Next-generation CSS allows you to use functions that help you modify existing colors so that you can make a color lighter, darker, more or less saturated, and more.
- [Instructor] Next generation CSS, let's use a color transformation function that will help you modify existing colors. It's pretty awesome, so let's take a look at how that works. Now to use these, all you have to do is specify a color in a couple of different formats. You can use hexadecimal, RGB, RGBA, or HSB and then you add an adjuster inside the function. You can actually add one or more adjusters, and the adjusters are things like hue, saturation, lightness, you can even do things like alpha, there's a full list of them right at this URL.
So let's take a look at how these would work in our project. So what I want to do is change the color of these hovers. I don't like this orange. I want it to be a little bit, maybe brighter. So I'm going to go over to my navigation and find the place where I am modifying this hover value to be orange, and I'm going to use the color function right here and I'm just going to wrap around my color. You can use an RGB color here or a hexadecimal.
We're already using a variable so we can use one of the methods with this, so whenever we hover I'm going to increase the saturation by plus 20%. So you can see that the rollovers are now a little bit brighter than they used to be and that's better, so you can take any color and sort of shift it by adding these different modifiers. So let's go ahead and make these links a little bit lighter.

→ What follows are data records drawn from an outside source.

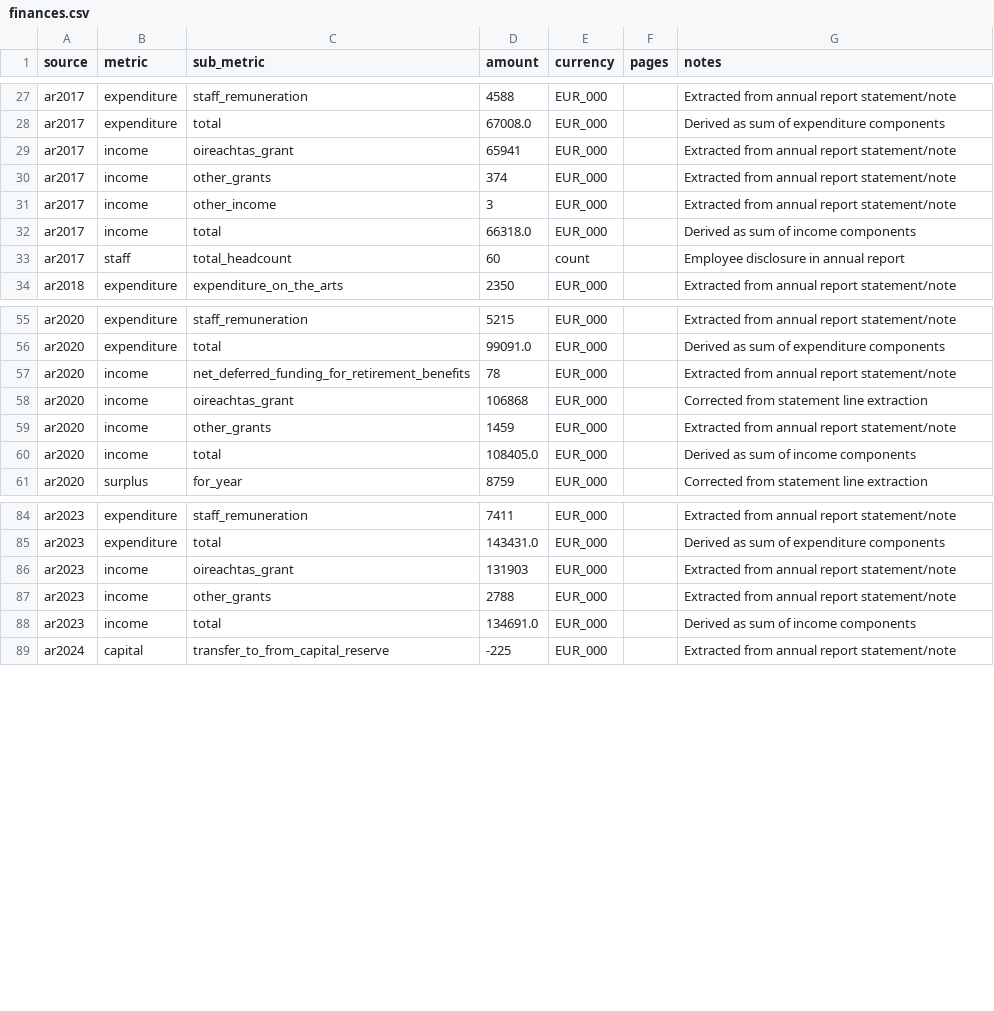
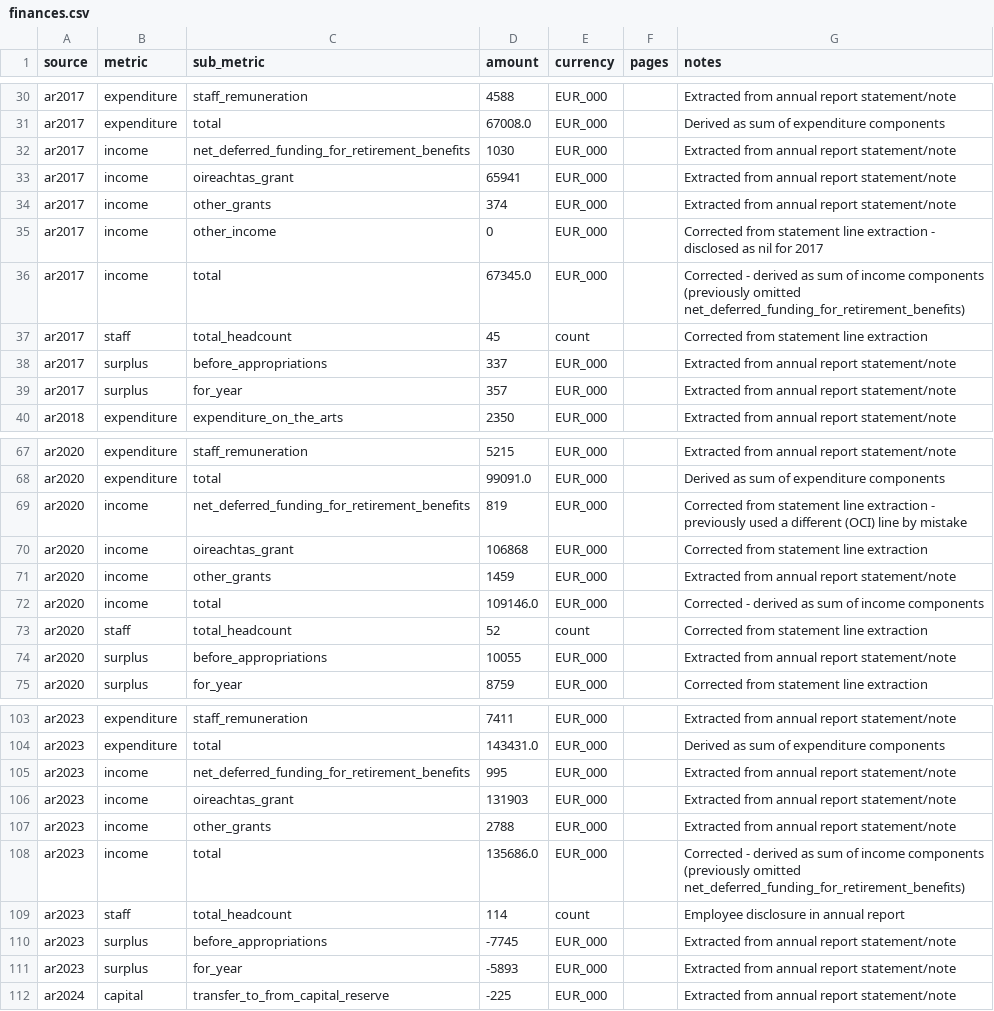
Before and after one commit to govdataie/arts-council, a CSV file: finances.csv, drawn as a sheet; only a part is shown, gaps mark what is left out; the diff covers the shown part only.

```diff
--- a/finances.csv
+++ b/finances.csv
@@ -28,7 +31,10 @@ ar2017,expenditure,staff_remuneration,4588,EUR_000,,Extracted from annual report
 ar2017,expenditure,total,67008.0,EUR_000,,Derived as sum of expenditure components
+ar2017,income,net_deferred_funding_for_retirement_benefits,1030,EUR_000,,Extracted from annual report statement/note
 ar2017,income,oireachtas_grant,65941,EUR_000,,Extracted from annual report statement/note
 ar2017,income,other_grants,374,EUR_000,,Extracted from annual report statement/note
-ar2017,income,other_income,3,EUR_000,,Extracted from annual report statement/note
-ar2017,income,total,66318.0,EUR_000,,Derived as sum of income components
-ar2017,staff,total_headcount,60,count,,Employee disclosure in annual report
+ar2017,income,other_income,0,EUR_000,,Corrected from statement line extraction - disclosed as nil for 2017
+ar2017,income,total,67345.0,EUR_000,,Corrected - derived as sum of income components (previously omitted net_deferred_funding_for_retirement_benefits)
+ar2017,staff,total_headcount,45,count,,Corrected from statement line extraction
+ar2017,surplus,before_appropriations,337,EUR_000,,Extracted from annual report statement/note
+ar2017,surplus,for_year,357,EUR_000,,Extracted from annual report statement/note
 ar2018,expenditure,expenditure_on_the_arts,2350,EUR_000,,Extracted from annual report statement/note
@@ -56,6 +68,8 @@ ar2020,expenditure,staff_remuneration,5215,EUR_000,,Extracted from annual report
 ar2020,expenditure,total,99091.0,EUR_000,,Derived as sum of expenditure components
-ar2020,income,net_deferred_funding_for_retirement_benefits,78,EUR_000,,Extracted from annual report statement/note
+ar2020,income,net_deferred_funding_for_retirement_benefits,819,EUR_000,,Corrected from statement line extraction - previously used a different (OCI) line by mistake
 ar2020,income,oireachtas_grant,106868,EUR_000,,Corrected from statement line extraction
 ar2020,income,other_grants,1459,EUR_000,,Extracted from annual report statement/note
-ar2020,income,total,108405.0,EUR_000,,Derived as sum of income components
+ar2020,income,total,109146.0,EUR_000,,Corrected - derived as sum of income components
+ar2020,staff,total_headcount,52,count,,Corrected from statement line extraction
+ar2020,surplus,before_appropriations,10055,EUR_000,,Extracted from annual report statement/note
 ar2020,surplus,for_year,8759,EUR_000,,Corrected from statement line extraction
@@ -85,5 +104,9 @@ ar2023,expenditure,staff_remuneration,7411,EUR_000,,Extracted from annual report
 ar2023,expenditure,total,143431.0,EUR_000,,Derived as sum of expenditure components
+ar2023,income,net_deferred_funding_for_retirement_benefits,995,EUR_000,,Extracted from annual report statement/note
 ar2023,income,oireachtas_grant,131903,EUR_000,,Extracted from annual report statement/note
 ar2023,income,other_grants,2788,EUR_000,,Extracted from annual report statement/note
-ar2023,income,total,134691.0,EUR_000,,Derived as sum of income components
+ar2023,income,total,135686.0,EUR_000,,Corrected - derived as sum of income components (previously omitted net_deferred_funding_for_retirement_benefits)
+ar2023,staff,total_headcount,114,count,,Employee disclosure in annual report
+ar2023,surplus,before_appropriations,-7745,EUR_000,,Extracted from annual report statement/note
+ar2023,surplus,for_year,-5893,EUR_000,,Extracted from annual report statement/note
 ar2024,capital,transfer_to_from_capital_reserve,-225,EUR_000,,Extracted from annual report statement/note
```
Also changed, not shown: 14 added rows and 26 edited cells elsewhere in this file.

They're nice, but I think if they were just a little bit lighter, they would look better. So we'll go back into our header, and down here where I modify any link I'm also going to change the color of these. So I'll do color and this is going to look weird, but we're also going to put a color method here and inside that we'll use a variable. We have a variable called color links and we'll adjust the tint by 20% here.
So that should make these a little bit lighter. Tint essentially adds a little bit of lightness or whiteness to an existing color. So that works pretty well. I also want to add a little bit of a gradient in here. I've got a black gradient down here, but I think it would look nice to have sort of, maybe a yellow tint behind this image. So let's go up here to where we add this linear gradient, and right now we've got something that goes from black at 0% opacity to black at 80% opacity, and at these second percentages here, specify when that is happening.
So this black with no opacity happens at 50% and this other one happens at about 90%. So it's kind of a gradient from here to here. Let's go ahead and add one on top, and for that one we will use color and then we'll use a variable. Let's go ahead and use the yellow, and another thing that we can do here is use a modifier or an adjuster that is the alpha of the color. So we're going to modify that yellow and make it alpha by 20% and we'll need to put a comma here.
So you can see that it adds sort of a nice little yellow tint which I think works really well with these links. And that's pretty much all there is to it. You can add as many of these modifiers or adjusters as you want, and notice that some of them will have a shortcut, so instead of writing out alpha, I can just use the letter A and then the number.
- Organizing your CSS into partials
- Creating variables
- Using custom selectors
- Working with flexbox layouts
- Setting up a mobile layout
- Making your features responsive
- Alternating layouts
- Adding animation
- Adding videos